It is easy to blame your ex-spouse if you are struggling with debt after your divorce, but the debts that you and your ex incurred during your marriage before you divorced don’t disappear just because you are legally single again. The courts don’t always divide marital debt equally in a divorce, and they don’t always decide that a certain person’s debt is entirely that person’s responsibility. Reckless financial decisions can ruin marriages, and if your spouse’s excessive spending or irresponsible borrowing was an ongoing pattern, or if you can prove that your spouse intentionally wasted money just to devalue your marital assets, the court will not punish you for that. In summary, it all depends on the unique situation of your family’s debts, who borrowed them, when, and why. Those details are not always immediately obvious to the judge, so contact Iwanyshyn & Associates in Allison Park to help you make your case.
My Debt, Your Debt, and Our Debt
Just as equitable distribution requires the courts to classify every asset the parties own as marital or separate, it must also identify marital and separate debts. Loans that either person took out before the marriage are usually classified as separate debts, even if they are still not paid off by the time of the divorce. Debts that you incurred while you were married are usually considered marital debts, and the court usually divides the responsibility to repay them between the parties. One exception is car loans; if each party has a car that is not paid off, the court usually rules that the husband keeps his car, including its associated debt, and the wife keeps her car, including its associated debt.

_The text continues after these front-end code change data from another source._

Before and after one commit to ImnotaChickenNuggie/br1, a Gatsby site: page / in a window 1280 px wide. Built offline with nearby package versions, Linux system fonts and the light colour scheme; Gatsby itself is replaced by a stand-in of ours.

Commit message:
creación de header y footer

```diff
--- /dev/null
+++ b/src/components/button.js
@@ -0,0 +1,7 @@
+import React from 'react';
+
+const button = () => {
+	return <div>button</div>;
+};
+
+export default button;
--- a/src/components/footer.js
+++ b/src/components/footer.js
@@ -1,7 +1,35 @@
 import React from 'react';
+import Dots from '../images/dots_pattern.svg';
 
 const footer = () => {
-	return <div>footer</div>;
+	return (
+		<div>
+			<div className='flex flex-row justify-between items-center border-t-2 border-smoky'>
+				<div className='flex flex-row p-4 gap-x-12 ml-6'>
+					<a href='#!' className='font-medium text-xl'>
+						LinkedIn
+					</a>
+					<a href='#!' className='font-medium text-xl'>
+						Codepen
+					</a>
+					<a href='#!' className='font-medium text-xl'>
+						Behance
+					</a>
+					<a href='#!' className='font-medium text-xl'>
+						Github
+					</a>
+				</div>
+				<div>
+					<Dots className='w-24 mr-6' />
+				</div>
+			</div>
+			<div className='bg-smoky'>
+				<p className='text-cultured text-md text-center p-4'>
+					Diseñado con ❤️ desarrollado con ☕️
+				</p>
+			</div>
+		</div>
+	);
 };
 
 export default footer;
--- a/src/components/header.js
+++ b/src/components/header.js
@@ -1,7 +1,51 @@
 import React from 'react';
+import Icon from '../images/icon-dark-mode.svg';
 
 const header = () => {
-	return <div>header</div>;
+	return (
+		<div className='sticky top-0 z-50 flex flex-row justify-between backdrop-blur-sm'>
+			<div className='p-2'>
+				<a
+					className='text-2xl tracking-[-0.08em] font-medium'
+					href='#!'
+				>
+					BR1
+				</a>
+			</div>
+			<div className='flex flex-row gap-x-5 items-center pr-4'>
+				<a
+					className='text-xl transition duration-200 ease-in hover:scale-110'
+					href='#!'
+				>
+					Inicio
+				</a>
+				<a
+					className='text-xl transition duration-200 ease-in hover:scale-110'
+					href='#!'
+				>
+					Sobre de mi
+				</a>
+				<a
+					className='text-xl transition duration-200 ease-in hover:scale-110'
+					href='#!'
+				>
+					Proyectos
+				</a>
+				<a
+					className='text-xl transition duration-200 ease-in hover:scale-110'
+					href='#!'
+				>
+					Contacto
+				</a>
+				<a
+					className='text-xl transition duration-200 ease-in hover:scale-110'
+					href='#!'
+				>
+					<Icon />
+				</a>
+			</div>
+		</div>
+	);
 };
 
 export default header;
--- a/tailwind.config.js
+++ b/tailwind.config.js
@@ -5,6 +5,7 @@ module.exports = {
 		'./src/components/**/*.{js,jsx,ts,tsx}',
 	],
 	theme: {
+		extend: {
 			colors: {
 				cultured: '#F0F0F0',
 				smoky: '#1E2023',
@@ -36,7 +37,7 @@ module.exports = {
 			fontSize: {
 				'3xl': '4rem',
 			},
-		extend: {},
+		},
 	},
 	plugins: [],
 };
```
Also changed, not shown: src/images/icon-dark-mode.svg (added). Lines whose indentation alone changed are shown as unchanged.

Of course, there are several gray areas regarding whether a debt is marital or non-marital. Here are some examples:
The husband took out a 30-year mortgage for a house he bought while he and the wife were dating. The following year, she moved in when they got married, and five years later, they got divorced. Does the husband deserve some compensation for the fact that the money he borrowed provided his wife with a place to live while the couple were married?
The couple borrows money for their children’s benefit, such as for college tuition or a car for a college-aged son or daughter, but the loan is only in one spouse’s name. Generally, debts incurred before marriage are the debt of the party that incurred it. You can also protect yourself from the debt liabilities your spouse took on before your marriage by signing a prenuptial agreement. For debts incurred during the marriage, you need a family law attorney to help you persuade the judge of the most equitable way to divide these debts.
Iwanyshyn & Associates Helps Resolve Disputes About Marital Debt
A divorce lawyer can’t make your marital debt disappear, but they can ensure that you don’t get stuck with an unfair debt burden. Contact Iwanyshyn & Associates in Pittsburgh about divorce cases.